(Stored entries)

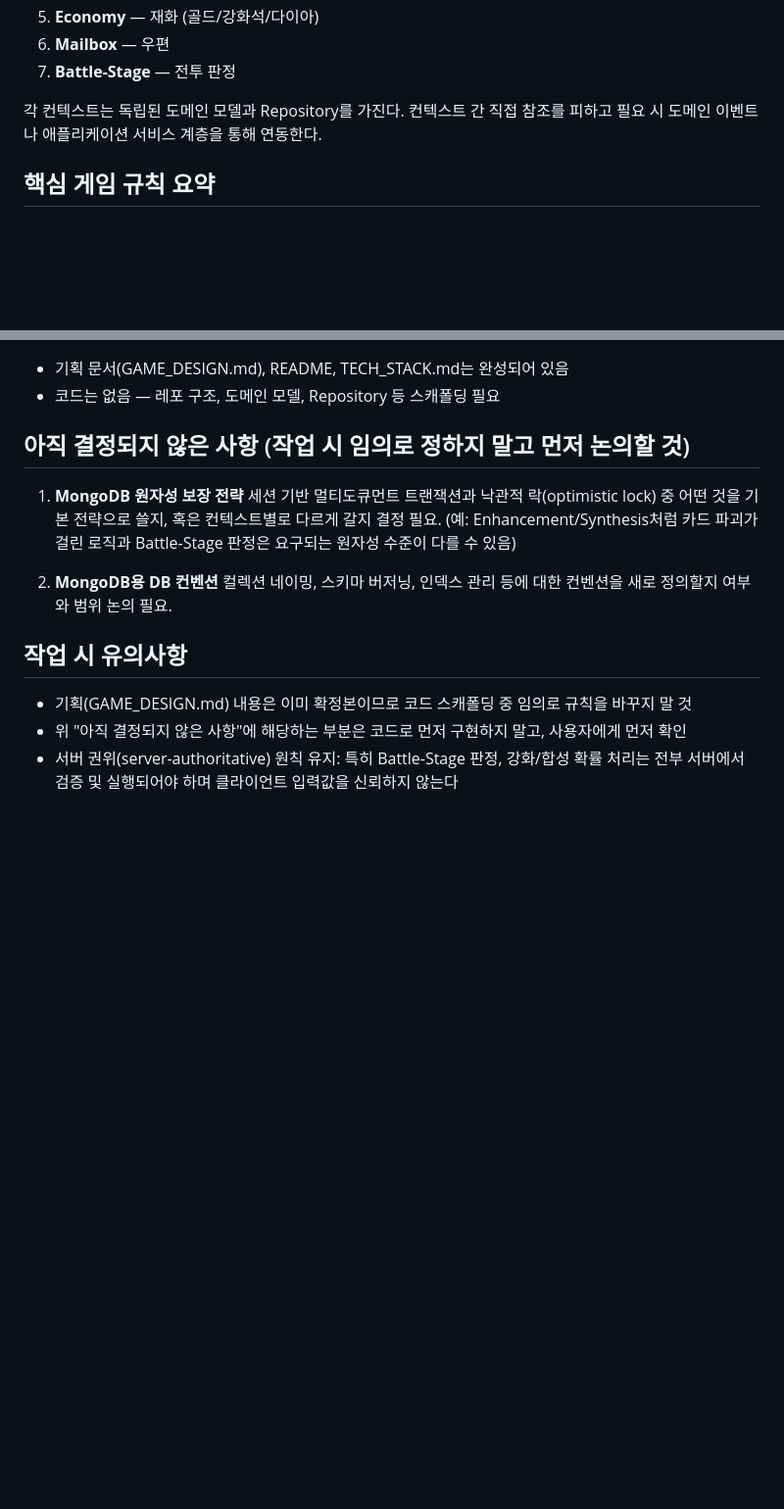
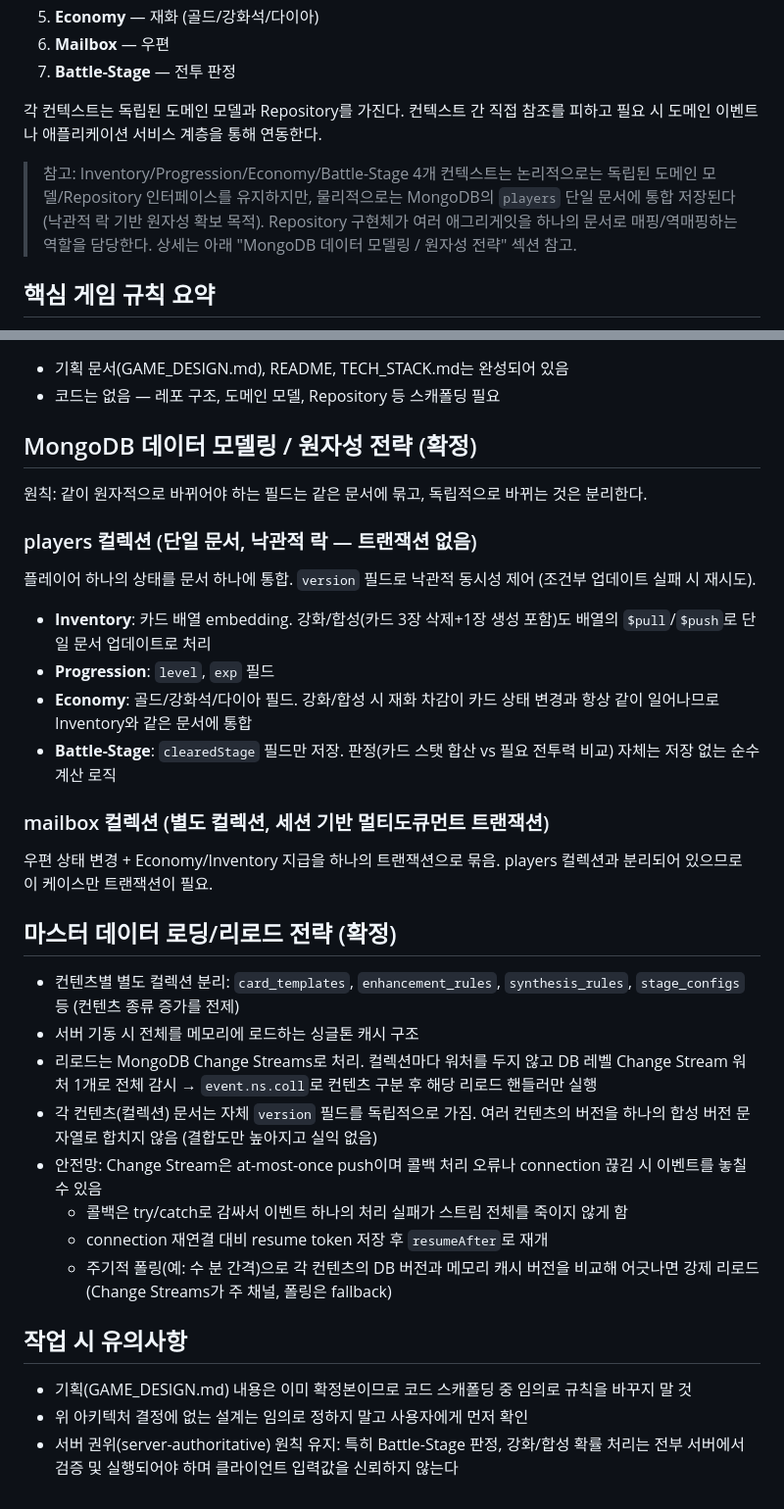
Before and after one commit to trisakion0500/enhance-or-bust, a Markdown page: CLAUDE.md, 2 parts joined by grey strips. Shown at 98% size. GitHub-like rendering; blank space fills up the shorter version.

Commit message:
MongoDB 데이터 모델링/원자성 전략, 마스터 데이터 로딩 전략 확정

```diff
--- a/CLAUDE.md
+++ b/CLAUDE.md
@@ -38,6 +38,12 @@
 각 컨텍스트는 독립된 도메인 모델과 Repository를 가진다. 컨텍스트 간 직접 참조를 피하고
 필요 시 도메인 이벤트나 애플리케이션 서비스 계층을 통해 연동한다.
 
+> 참고: Inventory/Progression/Economy/Battle-Stage 4개 컨텍스트는 논리적으로는 독립된
+> 도메인 모델/Repository 인터페이스를 유지하지만, 물리적으로는 MongoDB의 `players`
+> 단일 문서에 통합 저장된다 (낙관적 락 기반 원자성 확보 목적). Repository 구현체가
+> 여러 애그리게잇을 하나의 문서로 매핑/역매핑하는 역할을 담당한다. 상세는 아래
+> "MongoDB 데이터 모델링 / 원자성 전략" 섹션 참고.
+
 ## 핵심 게임 규칙 요약
 
 - **카드 등급**: N(60%, 공10-20) / R(30%, 25-40) / SR(8%, 50-80) / SSR(2%, 100-150)
@@ -55,20 +61,48 @@
 - 기획 문서(GAME_DESIGN.md), README, TECH_STACK.md는 완성되어 있음
 - 코드는 없음 — 레포 구조, 도메인 모델, Repository 등 스캐폴딩 필요
 
-## 아직 결정되지 않은 사항 (작업 시 임의로 정하지 말고 먼저 논의할 것)
+## MongoDB 데이터 모델링 / 원자성 전략 (확정)
 
-1. **MongoDB 원자성 보장 전략**
-   세션 기반 멀티도큐먼트 트랜잭션과 낙관적 락(optimistic lock) 중 어떤 것을 기본
-   전략으로 쓸지, 혹은 컨텍스트별로 다르게 갈지 결정 필요. (예: Enhancement/Synthesis처럼
-   카드 파괴가 걸린 로직과 Battle-Stage 판정은 요구되는 원자성 수준이 다를 수 있음)
+원칙: 같이 원자적으로 바뀌어야 하는 필드는 같은 문서에 묶고, 독립적으로 바뀌는 것은 분리한다.
 
-2. **MongoDB용 DB 컨벤션**
-   컬렉션 네이밍, 스키마 버저닝, 인덱스 관리 등에 대한 컨벤션을 새로 정의할지 여부와
-   범위 논의 필요.
+### players 컬렉션 (단일 문서, 낙관적 락 — 트랜잭션 없음)
+
+플레이어 하나의 상태를 문서 하나에 통합. `version` 필드로 낙관적 동시성 제어
+(조건부 업데이트 실패 시 재시도).
+
+- **Inventory**: 카드 배열 embedding. 강화/합성(카드 3장 삭제+1장 생성 포함)도
+  배열의 `$pull`/`$push`로 단일 문서 업데이트로 처리
+- **Progression**: `level`, `exp` 필드
+- **Economy**: 골드/강화석/다이아 필드. 강화/합성 시 재화 차감이 카드 상태 변경과
+  항상 같이 일어나므로 Inventory와 같은 문서에 통합
+- **Battle-Stage**: `clearedStage` 필드만 저장. 판정(카드 스탯 합산 vs 필요 전투력
+  비교) 자체는 저장 없는 순수 계산 로직
+
+### mailbox 컬렉션 (별도 컬렉션, 세션 기반 멀티도큐먼트 트랜잭션)
+
+우편 상태 변경 + Economy/Inventory 지급을 하나의 트랜잭션으로 묶음. players
+컬렉션과 분리되어 있으므로 이 케이스만 트랜잭션이 필요.
+
+## 마스터 데이터 로딩/리로드 전략 (확정)
+
+- 컨텐츠별 별도 컬렉션 분리: `card_templates`, `enhancement_rules`,
+  `synthesis_rules`, `stage_configs` 등 (컨텐츠 종류 증가를 전제)
+- 서버 기동 시 전체를 메모리에 로드하는 싱글톤 캐시 구조
+- 리로드는 MongoDB Change Streams로 처리. 컬렉션마다 워처를 두지 않고 DB 레벨
+  Change Stream 워처 1개로 전체 감시 → `event.ns.coll`로 컨텐츠 구분 후 해당
+  리로드 핸들러만 실행
+- 각 컨텐츠(컬렉션) 문서는 자체 `version` 필드를 독립적으로 가짐. 여러 컨텐츠의
+  버전을 하나의 합성 버전 문자열로 합치지 않음 (결합도만 높아지고 실익 없음)
+- 안전망: Change Stream은 at-most-once push이며 콜백 처리 오류나 connection 끊김
+  시 이벤트를 놓칠 수 있음
+  - 콜백은 try/catch로 감싸서 이벤트 하나의 처리 실패가 스트림 전체를 죽이지 않게 함
+  - connection 재연결 대비 resume token 저장 후 `resumeAfter`로 재개
+  - 주기적 폴링(예: 수 분 간격)으로 각 컨텐츠의 DB 버전과 메모리 캐시 버전을
+    비교해 어긋나면 강제 리로드 (Change Streams가 주 채널, 폴링은 fallback)
 
 ## 작업 시 유의사항
 
 - 기획(GAME_DESIGN.md) 내용은 이미 확정본이므로 코드 스캐폴딩 중 임의로 규칙을 바꾸지 말 것
-- 위 "아직 결정되지 않은 사항"에 해당하는 부분은 코드로 먼저 구현하지 말고, 사용자에게 먼저 확인
+- 위 아키텍처 결정에 없는 설계는 임의로 정하지 말고 사용자에게 먼저 확인
 - 서버 권위(server-authoritative) 원칙 유지: 특히 Battle-Stage 판정, 강화/합성 확률 처리는
   전부 서버에서 검증 및 실행되어야 하며 클라이언트 입력값을 신뢰하지 않는다
```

• **Work instruction**:
When you copy the entries above, reproduce each line exactly and leave out any pictures.

• **Output for this task**:
Before and after one commit to trisakion0500/enhance-or-bust, a Markdown page: CLAUDE.md, 2 parts joined by grey strips. Shown at 98% size. GitHub-like rendering; blank space fills up the shorter version.

Commit message:
MongoDB 데이터 모델링/원자성 전략, 마스터 데이터 로딩 전략 확정

```diff
--- a/CLAUDE.md
+++ b/CLAUDE.md
@@ -38,6 +38,12 @@
 각 컨텍스트는 독립된 도메인 모델과 Repository를 가진다. 컨텍스트 간 직접 참조를 피하고
 필요 시 도메인 이벤트나 애플리케이션 서비스 계층을 통해 연동한다.
 
+> 참고: Inventory/Progression/Economy/Battle-Stage 4개 컨텍스트는 논리적으로는 독립된
+> 도메인 모델/Repository 인터페이스를 유지하지만, 물리적으로는 MongoDB의 `players`
+> 단일 문서에 통합 저장된다 (낙관적 락 기반 원자성 확보 목적). Repository 구현체가
+> 여러 애그리게잇을 하나의 문서로 매핑/역매핑하는 역할을 담당한다. 상세는 아래
+> "MongoDB 데이터 모델링 / 원자성 전략" 섹션 참고.
+
 ## 핵심 게임 규칙 요약
 
 - **카드 등급**: N(60%, 공10-20) / R(30%, 25-40) / SR(8%, 50-80) / SSR(2%, 100-150)
@@ -55,20 +61,48 @@
 - 기획 문서(GAME_DESIGN.md), README, TECH_STACK.md는 완성되어 있음
 - 코드는 없음 — 레포 구조, 도메인 모델, Repository 등 스캐폴딩 필요
 
-## 아직 결정되지 않은 사항 (작업 시 임의로 정하지 말고 먼저 논의할 것)
+## MongoDB 데이터 모델링 / 원자성 전략 (확정)
 
-1. **MongoDB 원자성 보장 전략**
-   세션 기반 멀티도큐먼트 트랜잭션과 낙관적 락(optimistic lock) 중 어떤 것을 기본
-   전략으로 쓸지, 혹은 컨텍스트별로 다르게 갈지 결정 필요. (예: Enhancement/Synthesis처럼
-   카드 파괴가 걸린 로직과 Battle-Stage 판정은 요구되는 원자성 수준이 다를 수 있음)
+원칙: 같이 원자적으로 바뀌어야 하는 필드는 같은 문서에 묶고, 독립적으로 바뀌는 것은 분리한다.
 
-2. **MongoDB용 DB 컨벤션**
-   컬렉션 네이밍, 스키마 버저닝, 인덱스 관리 등에 대한 컨벤션을 새로 정의할지 여부와
-   범위 논의 필요.
+### players 컬렉션 (단일 문서, 낙관적 락 — 트랜잭션 없음)
+
+플레이어 하나의 상태를 문서 하나에 통합. `version` 필드로 낙관적 동시성 제어
+(조건부 업데이트 실패 시 재시도).
+
+- **Inventory**: 카드 배열 embedding. 강화/합성(카드 3장 삭제+1장 생성 포함)도
+  배열의 `$pull`/`$push`로 단일 문서 업데이트로 처리
+- **Progression**: `level`, `exp` 필드
+- **Economy**: 골드/강화석/다이아 필드. 강화/합성 시 재화 차감이 카드 상태 변경과
+  항상 같이 일어나므로 Inventory와 같은 문서에 통합
+- **Battle-Stage**: `clearedStage` 필드만 저장. 판정(카드 스탯 합산 vs 필요 전투력
+  비교) 자체는 저장 없는 순수 계산 로직
+
+### mailbox 컬렉션 (별도 컬렉션, 세션 기반 멀티도큐먼트 트랜잭션)
+
+우편 상태 변경 + Economy/Inventory 지급을 하나의 트랜잭션으로 묶음. players
+컬렉션과 분리되어 있으므로 이 케이스만 트랜잭션이 필요.
+
+## 마스터 데이터 로딩/리로드 전략 (확정)
+
+- 컨텐츠별 별도 컬렉션 분리: `card_templates`, `enhancement_rules`,
+  `synthesis_rules`, `stage_configs` 등 (컨텐츠 종류 증가를 전제)
+- 서버 기동 시 전체를 메모리에 로드하는 싱글톤 캐시 구조
+- 리로드는 MongoDB Change Streams로 처리. 컬렉션마다 워처를 두지 않고 DB 레벨
+  Change Stream 워처 1개로 전체 감시 → `event.ns.coll`로 컨텐츠 구분 후 해당
+  리로드 핸들러만 실행
+- 각 컨텐츠(컬렉션) 문서는 자체 `version` 필드를 독립적으로 가짐. 여러 컨텐츠의
+  버전을 하나의 합성 버전 문자열로 합치지 않음 (결합도만 높아지고 실익 없음)
+- 안전망: Change Stream은 at-most-once push이며 콜백 처리 오류나 connection 끊김
+  시 이벤트를 놓칠 수 있음
+  - 콜백은 try/catch로 감싸서 이벤트 하나의 처리 실패가 스트림 전체를 죽이지 않게 함
+  - connection 재연결 대비 resume token 저장 후 `resumeAfter`로 재개
+  - 주기적 폴링(예: 수 분 간격)으로 각 컨텐츠의 DB 버전과 메모리 캐시 버전을
+    비교해 어긋나면 강제 리로드 (Change Streams가 주 채널, 폴링은 fallback)
 
 ## 작업 시 유의사항
 
 - 기획(GAME_DESIGN.md) 내용은 이미 확정본이므로 코드 스캐폴딩 중 임의로 규칙을 바꾸지 말 것
-- 위 "아직 결정되지 않은 사항"에 해당하는 부분은 코드로 먼저 구현하지 말고, 사용자에게 먼저 확인
+- 위 아키텍처 결정에 없는 설계는 임의로 정하지 말고 사용자에게 먼저 확인
 - 서버 권위(server-authoritative) 원칙 유지: 특히 Battle-Stage 판정, 강화/합성 확률 처리는
   전부 서버에서 검증 및 실행되어야 하며 클라이언트 입력값을 신뢰하지 않는다
```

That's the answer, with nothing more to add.